Regardless of where IT professionals are currently devoting their time and efforts, most shops have a slate of new initiatives planned for 2017, mingling forward-looking technologies with the more practical chores. Thirty-five percent of survey respondents said automating IT processes was at the top of their IT priorities 2017 to-do lists, followed by the seemingly endless cycles of network upgrades (31%) and compliance efforts (31%). Still, those somewhat mundane efforts were followed by a couple of more buzzword-worthy challenges that may present more stimulating challenges: big data analytics (30%) and hybrid IT melding on-premises infrastructures with cloud services (27%).
The top four or five priorities appear to be getting fairly equal attention, but if we look at the data by company size more dramatic differences are revealed. For respondents at big companies (those with more than 10,000 employees), the lists of 2017 initiatives start with big data analytics and IT automation, both cited by 44% of respondents. Midsize companies -- those with 1,000 to 10,000 employees -- are also focused on IT automation, but are leaning equally toward compliance (both selected by 39% of respondents). Topping the list for companies with 1,000 or fewer employees, on the other hand, is upgrading their networks.
Given its growing presence in many companies large and small, we asked an IoT-specific question and received surprising results. The question was about users' choices among available IoT platforms, and perhaps the most eye-opening result was the mere 11% who noted that they were not using any IoT platforms at this time. IoT spans such a broad swath of applications, technologies and processes that it appears to be approaching ubiquity in enterprise data centers.
IT priorities: 2017 budgets get a bump up
Regardless of what implementations or infrastructure a company has its sights set on, it's likely that IT managers will have some money to invest in those efforts. Overall, IT Priorities Survey respondents indicated that their IT budgets will rise an average of 5.7% -- nearly a full percentage point above last year's increase. Of course some shops will see their budgets whittled down a bit; on average, budgets will dip 4.2% for those who reported that their budgets would experience some downsizing in 2017. The brighter side of that picture is that we see a substantial average increase of 10% at companies fortunate enough to have IT budgets that are growing.

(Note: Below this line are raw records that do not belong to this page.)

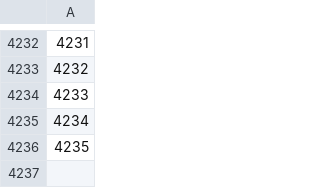
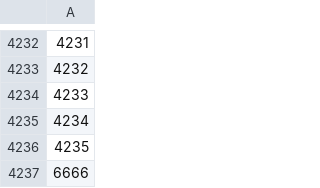
Before and after one commit to JorgeRZD/beam_project_2025, a CSV file: counts.csv, drawn as a sheet; only a part is shown, gaps mark what is left out.

Commit message:
test 3

```diff
--- a/counts.csv
+++ b/counts.csv
@@ -4236 +4236,2 @@
 4235
+6666
```
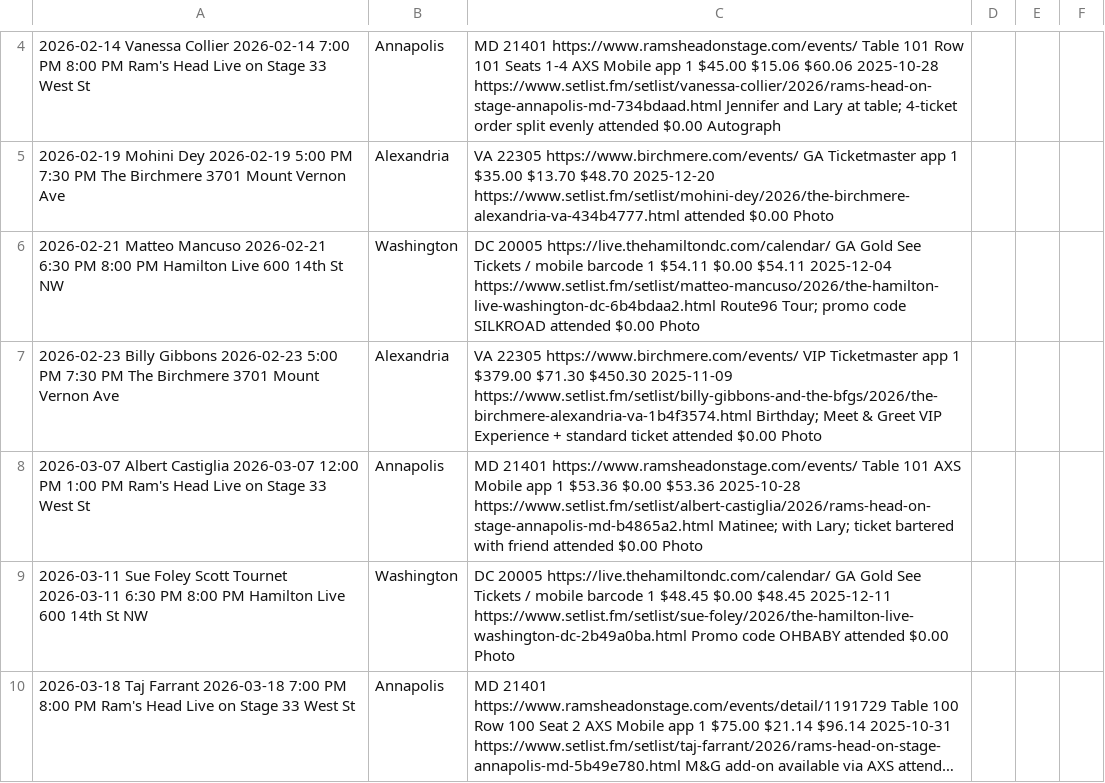
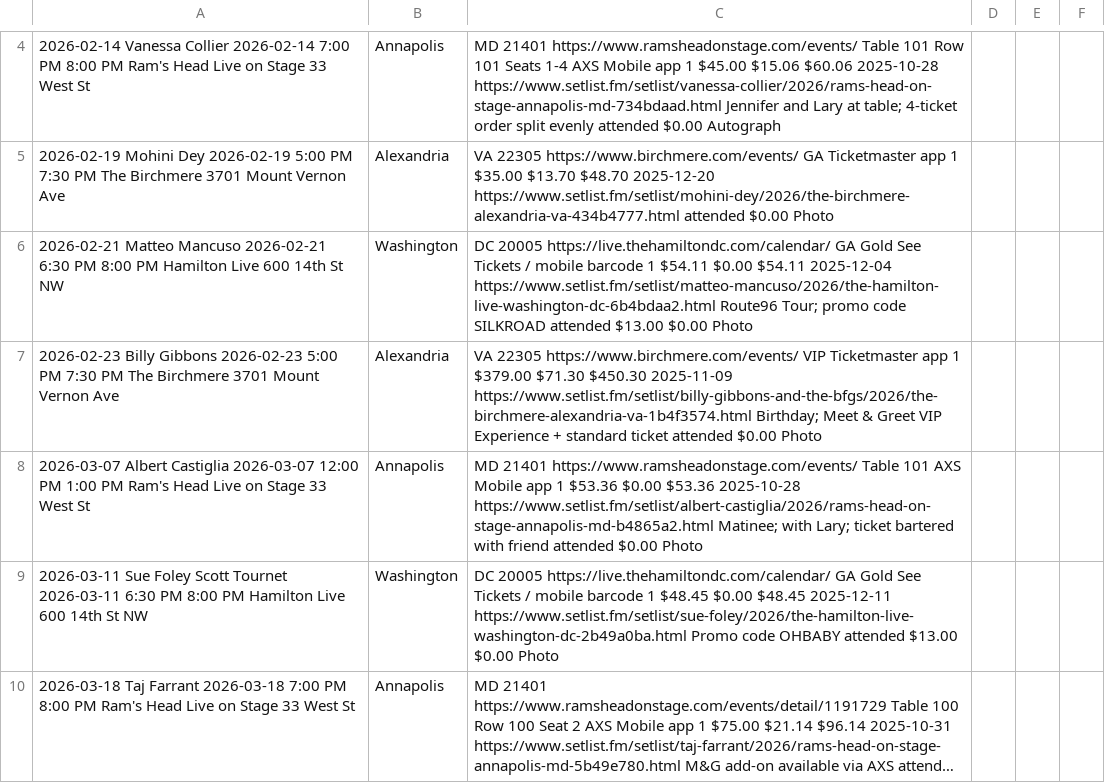
Before and after one commit to dan2bit/songs-for-my-funeral, a TSV file: live-shows/live_shows_2026.tsv, drawn as a sheet; only a part is shown, gaps mark what is left out; long unchanged cells end in …; the diff covers the shown part only; the diff names each change by its address in the sheet, - before the commit and + after, or states it on an @@ line.

Commit message:
Update 2026 shows: ZZ Ward attended + setlist, Danielle Nicole attended, Lyle Lovett added, Birchmere times corrected

```diff
--- a/live-shows/live_shows_2026.tsv
+++ b/live-shows/live_shows_2026.tsv
-C6: …SILKROAD attended $0.00 Photo
+C6: …SILKROAD attended $13.00 $0.00 Photo
-C9: …OHBABY attended $0.00 Photo
+C9: …OHBABY attended $13.00 $0.00 Photo
```
Also changed, not shown: 1 added row and 7 edited cells elsewhere in this file.
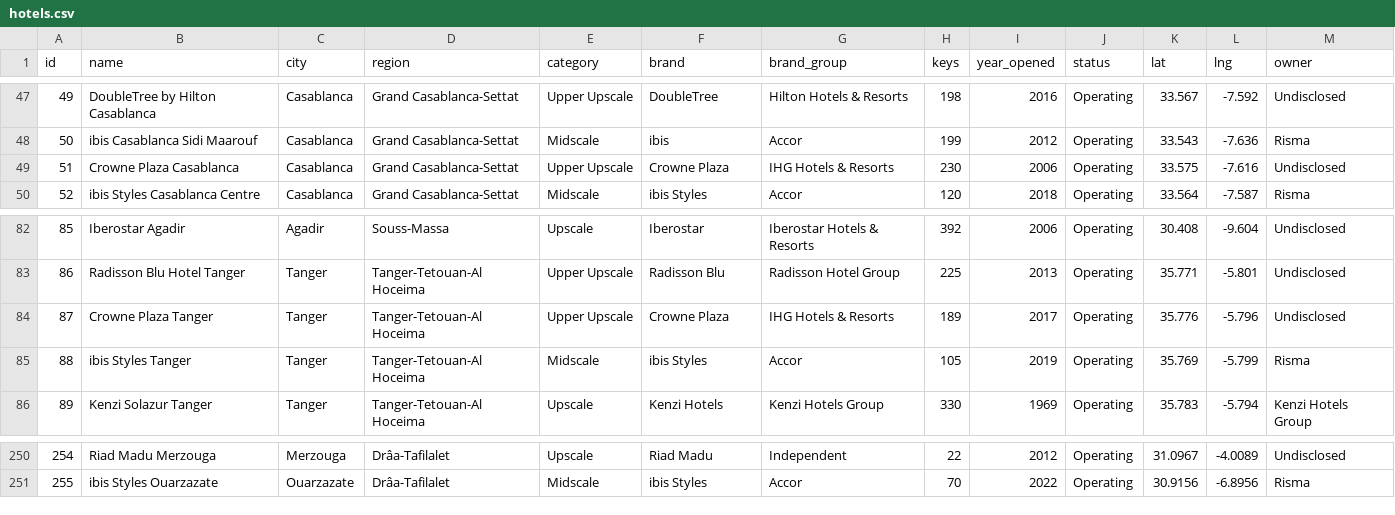
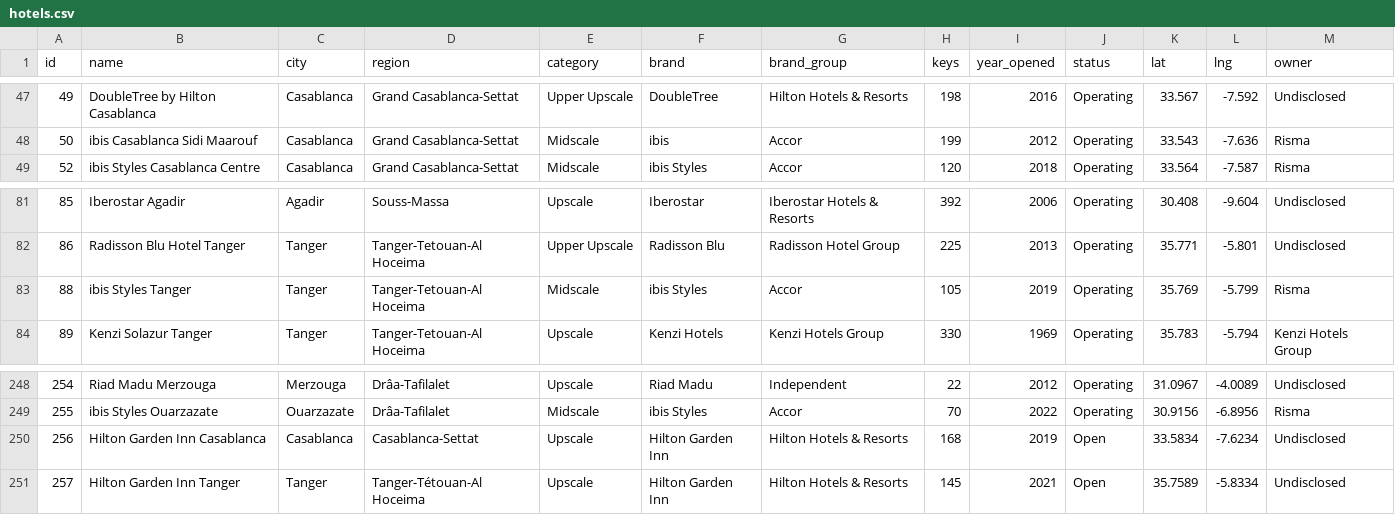
Before and after one commit to oaddahre/hospitalityiq, a CSV file: hotels.csv, drawn as a sheet; only a part is shown, gaps mark what is left out.

```diff
--- a/hotels.csv
+++ b/hotels.csv
@@ -48,3 +48,2 @@ id,name,city,region,category,brand,brand_group,keys,year_opened,status,lat,lng,o
 50,ibis Casablanca Sidi Maarouf,Casablanca,Grand Casablanca-Settat,Midscale,ibis,Accor,199,2012,Operating,33.543,-7.636,Risma
-51,Crowne Plaza Casablanca,Casablanca,Grand Casablanca-Settat,Upper Upscale,Crowne Plaza,IHG Hotels & Resorts,230,2006,Operating,33.575,-7.616,Undisclosed
 52,ibis Styles Casablanca Centre,Casablanca,Grand Casablanca-Settat,Midscale,ibis Styles,Accor,120,2018,Operating,33.564,-7.587,Risma
@@ -83,3 +82,2 @@ id,name,city,region,category,brand,brand_group,keys,year_opened,status,lat,lng,o
 86,Radisson Blu Hotel Tanger,Tanger,Tanger-Tetouan-Al Hoceima,Upper Upscale,Radisson Blu,Radisson Hotel Group,225,2013,Operating,35.771,-5.801,Undisclosed
-87,Crowne Plaza Tanger,Tanger,Tanger-Tetouan-Al Hoceima,Upper Upscale,Crowne Plaza,IHG Hotels & Resorts,189,2017,Operating,35.776,-5.796,Undisclosed
 88,ibis Styles Tanger,Tanger,Tanger-Tetouan-Al Hoceima,Midscale,ibis Styles,Accor,105,2019,Operating,35.769,-5.799,Risma
@@ -251 +249,3 @@ id,name,city,region,category,brand,brand_group,keys,year_opened,status,lat,lng,o
 255,ibis Styles Ouarzazate,Ouarzazate,Drâa-Tafilalet,Midscale,ibis Styles,Accor,70,2022,Operating,30.9156,-6.8956,Risma
+256,Hilton Garden Inn Casablanca,Casablanca,Casablanca-Settat,Upscale,Hilton Garden Inn,Hilton Hotels & Resorts,168,2019,Open,33.5834,-7.6234,Undisclosed
+257,Hilton Garden Inn Tanger,Tanger,Tanger-Tétouan-Al Hoceima,Upscale,Hilton Garden Inn,Hilton Hotels & Resorts,145,2021,Open,35.7589,-5.8334,Undisclosed
```
Also changed, not shown: performance.csv.
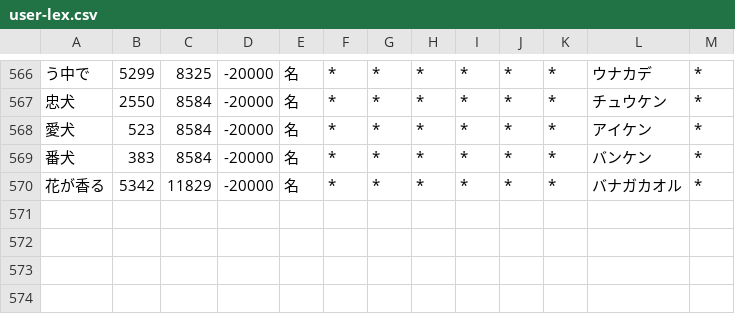
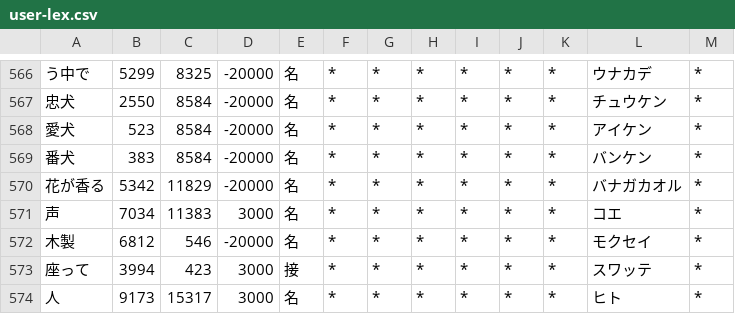
Before and after one commit to RiTa-23/unidic-cwj-trim, a CSV file: user-lex.csv, drawn as a sheet; only a part is shown, gaps mark what is left out.

```diff
--- a/user-lex.csv
+++ b/user-lex.csv
@@ -570 +570,5 @@
 花が香る,5342,11829,-20000,名,*,*,*,*,*,*,バナガカオル,*
+声,7034,11383,3000,名,*,*,*,*,*,*,コエ,*
+木製,6812,546,-20000,名,*,*,*,*,*,*,モクセイ,*
+座って,3994,423,3000,接,*,*,*,*,*,*,スワッテ,*
+人,9173,15317,3000,名,*,*,*,*,*,*,ヒト,*
```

As with technology initiatives, size matters, but in a somewhat surprising twist, smaller companies will enjoy bigger IT budget increases (6%) than their midsize (5%) or big brethren (5.3%).
Fortifying the data center
Despite the rise of cloud computing services, the data center is still the centerpiece of corporate information systems, even as it is being remade into a more hybrid environment that embraces those encroaching cloud-based services.
In fact, when asked to indicate their data center infrastructure priorities for 2017, nearly a third (32%) of respondents selected hybrid cloud. That melding of in-house and external resources trailed only two other planned infrastructure projects that are more of a maintain-and-monitor ilk: Server virtualization led the list at 40%, followed closely by systems management (39%).
Automation was again on our respondents' minds as the fourth most popular pick for data center infrastructure projects was automating configuration and provisioning of resources (30%).
Much further down on the list but still pulling favorable numbers given their relative newness and novelty are network virtualization (14%) and containers (12%), both of which are likely to garner more interest and activity over the next few years.
2016's IT Priorities Survey results
How one startup's CTO approaches IT spending
Research-based advice on driving digital strategy